Plain language helps consumers be better informed
The Colorado Center on Law and Policy supports House Bill 10-1166, otherwise known as the plain language bill. The bill requires all insurance policies sold in Colorado to be presented at a 10th grade reading level. The "Use of Plain Language in Insurance Policies" bill will cut down on confusion by policyholders and help the industry provide meaningful information to consumers buying their products.
The Boulder Daily Camera called the reform "easy to support."
House Bill 10-1353, the bill changing eligibility requirements for Old Age Pension, is scheduled for a hearing in the House Appropriations Committee on Friday, March 5 at 7:30 a.m.
Advancing the debate
Health insurers falsely claim rising costs justify premium increases
Health Care for America Now analyzed whether rising medical costs justify continued double-digit premium increases. From 2000 to 2008, insurance premiums went up 97 percent for families and 90 percent for individuals, the advocacy group found. During the same time period, payments to providers like hospitals and doctors went up only 72 percent. Even worse, underlying medical inflation, calculated from the Consumer Price Index, went up only 39 percent. In short, during the past eight years premiums almost doubled, but medical inflation went up only 40 percent. Premiums rose two times faster, and more than three times faster than wages, which rose only 29 percent during the same time period.

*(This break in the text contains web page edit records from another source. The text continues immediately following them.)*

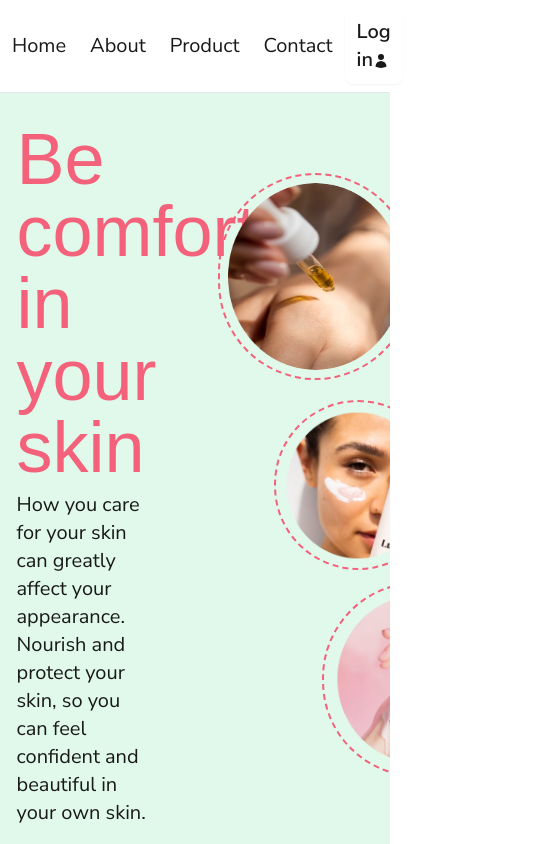
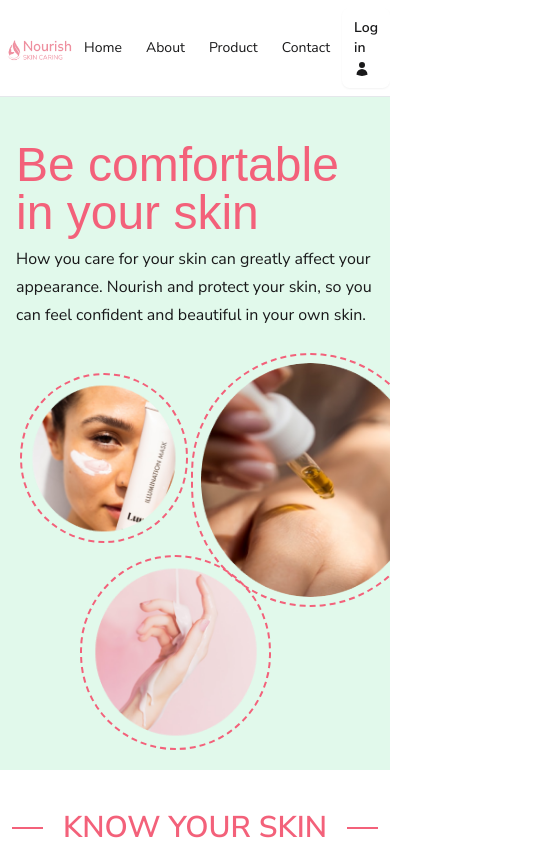
Before and after one commit to m-shoaibdev/GIAIC, a Next.js app in the folder NextJS/Assignments/assignment-01/: page / in a window 390 px wide. Shown: the top 844 px of the page, 552 px wide, since content can reach past the window. Built offline with nearby package versions, Linux system fonts and the light colour scheme; a web font is replaced by a local one.

Commit message:
Responsive bugs fixed. Complete assignment-01

```diff
--- a/NextJS/Assignments/assignment-01/src/app/error.tsx
+++ b/NextJS/Assignments/assignment-01/src/app/error.tsx
@@ -1,7 +1,7 @@
 "use client"
 export default function Error() {
     return <div className="text-center p-5 my-10">
-        <h1 className="text-5xl font-bold  text-red-500">Error Page</h1>
+        <h1 className="text-3xl md:text-5xl font-bold  text-red-500">Error Page</h1>
     <p className="text-lg my-5">Something went wrong this is error.tsx page</p>
     <a href="/" className="bg-secondary hover:bg-primary text-white font-bold py-2 px-4 rounded">Home</a>
     </div>;
--- a/NextJS/Assignments/assignment-01/src/app/globals.css
+++ b/NextJS/Assignments/assignment-01/src/app/globals.css
@@ -29,3 +29,22 @@
     text-wrap: balance;
   }
 }
+
+
+@media screen and (max-width: 640px) {
+  p{
+    font-size: 16px !important;
+  }
+}
+
+/* min 550px or max 767px */
+
+@media screen and (min-width: 550px) and (max-width: 767px) {
+  .hero-img1{
+    margin-left: 14%;
+  }
+  .hero-img2{
+
+    margin-left: 36%;
+  }
+}
--- a/NextJS/Assignments/assignment-01/src/app/not-found.tsx
+++ b/NextJS/Assignments/assignment-01/src/app/not-found.tsx
@@ -3,7 +3,7 @@
 export default function NotFound() {
     return (
       <div className="text-center  p-5 my-10">
-        <h1 className="text-5xl font-bold">OOOPS ! PAGE NOT FOUND</h1>
+        <h1 className="text-3xl md:text-5xl font-bold">OOOPS ! PAGE NOT FOUND</h1>
         <p className="text-lg my-5">Sorry the page you are looking for does not exist.</p>
         <Link href="/" className="bg-secondary hover:bg-primary text-white font-bold py-2 px-4 rounded">Home</Link >
       </div>
--- a/NextJS/Assignments/assignment-01/src/app/page.tsx
+++ b/NextJS/Assignments/assignment-01/src/app/page.tsx
@@ -21,18 +21,18 @@
         <SkinBox src={skin3} alt="Dry skin/Oily skin" h2head="Dry skin/Oily skin" partext="To keep the skin healthy and hydrated, use a gentle cleanser, moisturize regularly with a thick, oil-based cream." />
       </div>
       {/* Product section */}
-      <div className="bg-lightblue pt-8 my-5 ">
+      <div className="bg-lightblue px-4 pt-8 my-5 ">
         <div className="md:flex gap-4 container mx-auto">
           <ProductGrid />
           <div className="md:w-1/2">
             <HrHeadDivider text="PRODUCTS" rightline={true}/>
-            <p className="text-xl text-bcolor mr-28 text-justify">
+            <p className="text-xl text-bcolor sm:mr-28 text-justify">
               Good skin care involves keeping your skin clean, moisturized, and protected from the sun.Different skin care products can address these concerns by providing hydration, exfoliation, sun protection, and other benefits. It's important to choose products that are appropriate for your skin type and to follow a regular skin care routine for best results.<br/>
               <a href="#" className="underline text-primary inline-block ml-auto w-full text-right">View all</a>
             </p>
           </div>
         </div>
-            <HrHeadDivider leftline={true}  text="Nourish the outer health of your body! " rightline={false}/>
+            <HrHeadDivider leftline={true}  text="Nourish the outer health of your body! " rightline={false} />
       </div>
     </>
   );
--- a/NextJS/Assignments/assignment-01/src/components/header.tsx
+++ b/NextJS/Assignments/assignment-01/src/components/header.tsx
@@ -5,15 +5,15 @@
   return (
     <header className="bg-white border-b border-gray-200">
       <div className="md:container md:mx-auto sm:px-4 lg:px-6 py-2 flex justify-between items-center">
-        <div>
+        <div className="">
           <Link href="/">
             <Image src={logo}
             alt="logo"
-            className="w-full h-auto -mb-2"
+            className="w-full  -mb-2"
             />
           </Link>
         </div>
-        <nav className="flex items-center text-xl">
+        <nav className="flex items-center text-sm md:text-xl">
           <Link href="/" className="py-2.5 px-3 text-bcolor hover:text-secondary transition duration-300 ">Home</Link>
           <Link href="./about" className="py-2.5 px-3 text-bcolor hover:text-secondary transition duration-300">About</Link>
           <Link href="/product" className="py-2.5 px-3 text-bcolor hover:text-secondary transition duration-300">Product</Link>
@@ -21,7 +21,7 @@
 
         </nav>
         <div>
-          <Link href="./login" className="block rounded-lg px-3 py-2.5 text-xl font-semibold text-bcolor hover:bg-gray-50 shadow-sm hover:shadow-md hover:text-primary">Log in
+          <Link href="./login" className="block rounded-lg px-3 py-2.5 text-sm md:text-xl font-semibold text-bcolor hover:bg-gray-50 shadow-sm hover:shadow-md hover:text-primary">Log in
             <svg xmlns="http://www.w3.org/2000/svg" viewBox="0 0 24 24" fill="currentColor" className="inline-block  size-4">
               <path fillRule="evenodd" d="M7.5 6a4.5 4.5 0 1 1 9 0 4.5 4.5 0 0 1-9 0ZM3.751 20.105a8.25 8.25 0 0 1 16.498 0 .75.75 0 0 1-.437.695A18.683 18.683 0 0 1 12 22.5c-2.786 0-5.433-.608-7.812-1.7a.75.75 0 0 1-.437-.695Z" clipRule="evenodd" />
             </svg></Link>
--- a/NextJS/Assignments/assignment-01/src/components/hero-section.tsx
+++ b/NextJS/Assignments/assignment-01/src/components/hero-section.tsx
@@ -6,35 +6,35 @@
 
 const HeroSection = () => {
   return (
-    <div className='w-full min-h-[calc(100vh-80px)] bg-lightblue flex justify-center gap-8 py-5 mb-10
+    <div className='w-full  bg-lightblue md:flex justify-center gap-8 py-5 mb-10
     overflow-hidden'>
 
-      <div className='w-1/3  flex flex-col justify-center gap-2 '>
-        <h1 className='text-7xl font-oleo text-primary '>Be comfortable in your skin</h1>
+      <div className='w-full md:w-1/3  flex flex-col justify-center gap-2 px-4 md:px-0 my-6 md:my-0'>
+        <h1 className='text-5xl md:text-7xl font-oleo text-primary '>Be comfortable in your skin</h1>
         <p className='text-xl text-bcolor'>How you care for your skin can greatly affect your appearance. Nourish and protect your skin, so you can feel confident and beautiful in your own skin.
         </p>
       </div>
 
-      <div className='w-1/2 flex flex-col justify-center relative'>
+      <div className='w-full md:w-1/2 flex flex-col justify-center relative'>
         <Image
           src={round02}
           alt='round01'
-          className='border-2 border-primary border-dashed rounded-full p-2 ml-10' />
+          className='border-2 border-primary border-dashed rounded-full p-2 absolute top-0 -right-10 md:relative md:ml-10 md:right-0 z-10' />
 
         <Image
           src={round04}
           alt='round01'
-          className='border-2 border-primary border-dashed rounded-full p-1 m-5 ml-24 ' />
+          className='border-2 border-primary border-dashed rounded-full p-1 m-5 md:ml-24 z-10 hero-img1' />
 
         <Image
           src={round03}
           alt='round01'
-          className='border-2 border-primary border-dashed rounded-full p-1 ml-36 -mt-2' />
+          className='border-2 border-primary border-dashed rounded-full p-1 ml-20 md:ml-36 -mt-2 z-10 hero-img2' />
 
         <Image
           src={round01}
           alt='round01'
-          className='absolute right-[-200px] border-2 border-primary border-dashed  rounded-full hidden sm:block'/>
+          className='absolute right-[-200px] border-2 border-primary border-dashed  rounded-full hidden md:block z-1'/>
 
       </div>
     </div>
--- a/NextJS/Assignments/assignment-01/src/components/hrdivider.tsx
+++ b/NextJS/Assignments/assignment-01/src/components/hrdivider.tsx
@@ -1,10 +1,10 @@
 export default function HrHeadDivider({text, leftline, rightline}:{text:string,leftline?:boolean, rightline?:boolean}) {
     return(
         <div className="flex items-center my-5">
-            {leftline && <div className="bg-primary h-0.5 w-full grow mx-3"></div>}
-            <h1 className="md:text-5xl text-3xl font-semibold text-primary mx-2 shrink-0">{text}</h1>
-           {rightline && <div className="bg-primary h-0.5 w-full grow mx-3"></div>}
-           {!rightline && <div className="md:w-1/2"></div>}
+            {leftline && <div className="bg-primary h-0.5 w-5 sm:w-full grow mx-3"></div>}
+            <h1 className=" text-3xl font-semibold text-primary mx-2 md:text-4xl lg:text-5xl  md:shrink-0 break-normal">{text}</h1>
+           {rightline && <div className="bg-primary h-0.5  w-5 sm:w-full grow mx-3"></div>}
+           {!rightline && <div className="hidden md:w-1/2 sm:block"></div>}
 
         </div>
     )
--- a/NextJS/Assignments/assignment-01/src/components/skinbox.tsx
+++ b/NextJS/Assignments/assignment-01/src/components/skinbox.tsx
@@ -8,7 +8,7 @@
 }
 export default function SkinBox({src, alt, h2head, partext}:TypeSkinbox) {
     return(
-        <div className="md:w-1/4 md:my-0 my-10 ">
+        <div className="md:w-1/4 my-10 mx-4 md:m-0  ">
           <Image src={src}
             alt={alt}
             className="mx-auto"/>
```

The Kaiser Family Foundation maintains a side-by-side analysis of health reform proposals, now updated to include the president's proposal.
What you can do
Contact members of Colorado's delegation in Congress to urge them to pass comprehensive health care reform.
Contact your state representatives to express support for House Bill 10-1156.
Contact your state representatives to express opposition to House Bill 10-1353.
Don't know who your representatives are? Find out at Project Vote Smart.
Let us know what you think of the update. Contact CCLP's communications director, Perry Swanson. We're eager for ideas on making it more useful.
Health Care Director
Health Care Attorney
Released March 4, 2010